* _Exercise brief_
Below are entries; count each line that holds the word "Billing" and report the number without any other words.

* _Information given_

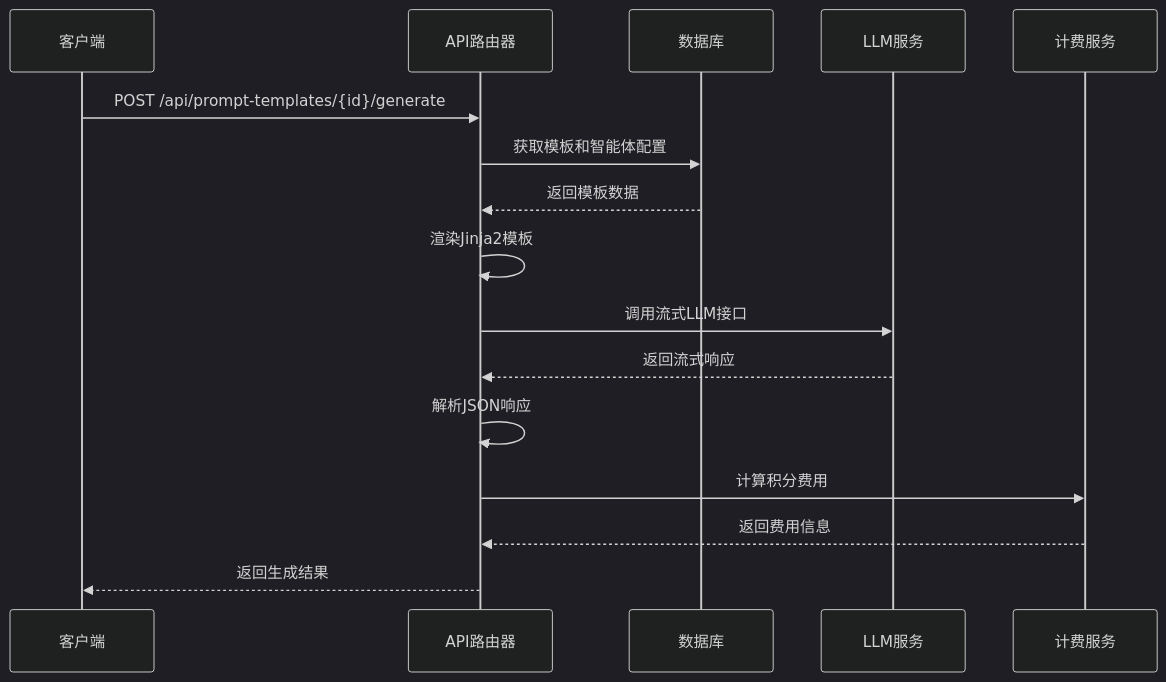
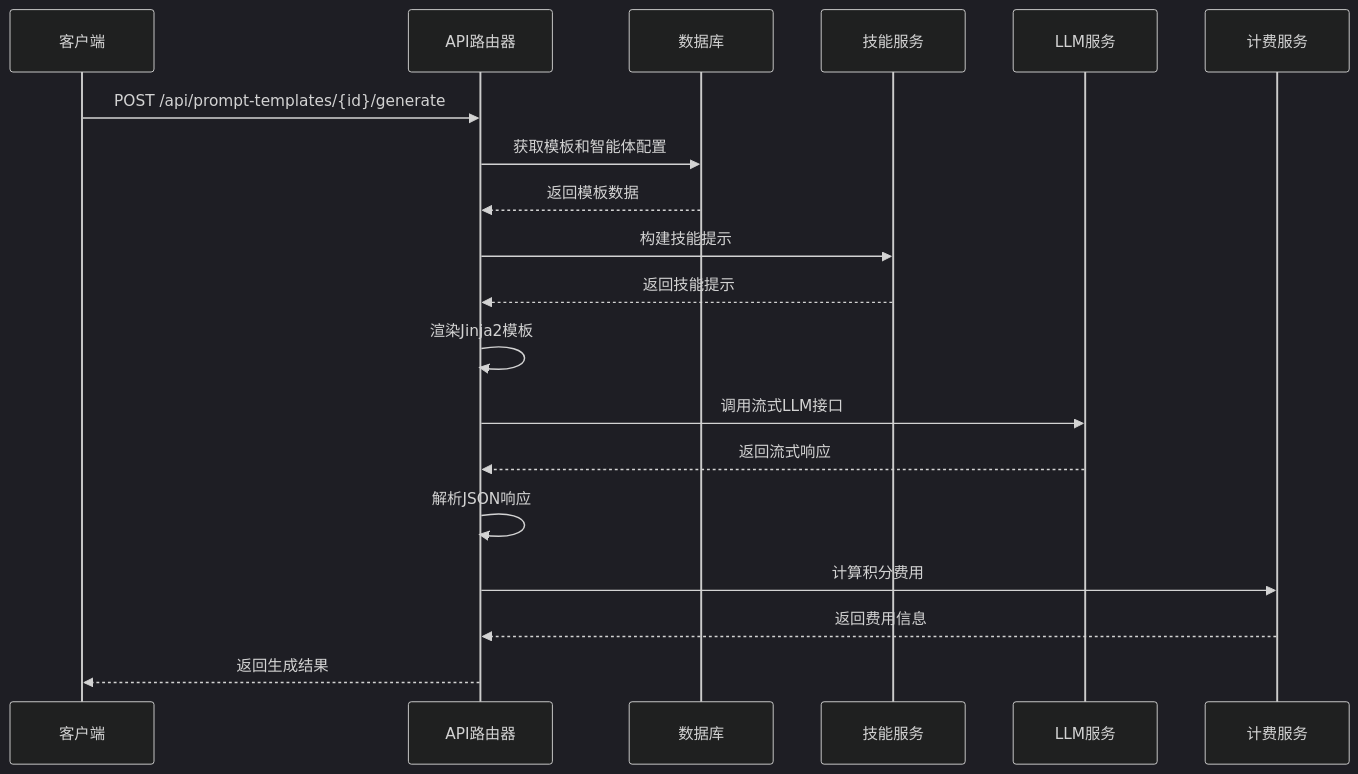
The fifth of 11 diagrams in .qoder/repowiki/zh/content/后台管理系统/提示词模板管理系统.md (KunLabAI/KunFlix), drawn with Mermaid (dark theme) before and after one commit. The commit also changed other lines of this file and 18 other files, not shown here.

````diff
--- a/.qoder/repowiki/zh/content/后台管理系统/提示词模板管理系统.md
+++ b/.qoder/repowiki/zh/content/后台管理系统/提示词模板管理系统.md
@@ -272,18 +305,21 @@
 ```mermaid
 sequenceDiagram
 participant Client as 客户端
 participant API as API路由器
 participant DB as 数据库
+participant SKILL as 技能服务
 participant LLM as LLM服务
 participant Billing as 计费服务
 Client->>API : POST /api/prompt-templates/{id}/generate
 API->>DB : 获取模板和智能体配置
 DB-->>API : 返回模板数据
+API->>SKILL : 构建技能提示
+SKILL-->>API : 返回技能提示
 API->>API : 渲染Jinja2模板
 API->>LLM : 调用流式LLM接口
 LLM-->>API : 返回流式响应
 API->>API : 解析JSON响应
 API->>Billing : 计算积分费用
 Billing-->>API : 返回费用信息
 API-->>Client : 返回生成结果
 ```
````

* _Response to the task_
3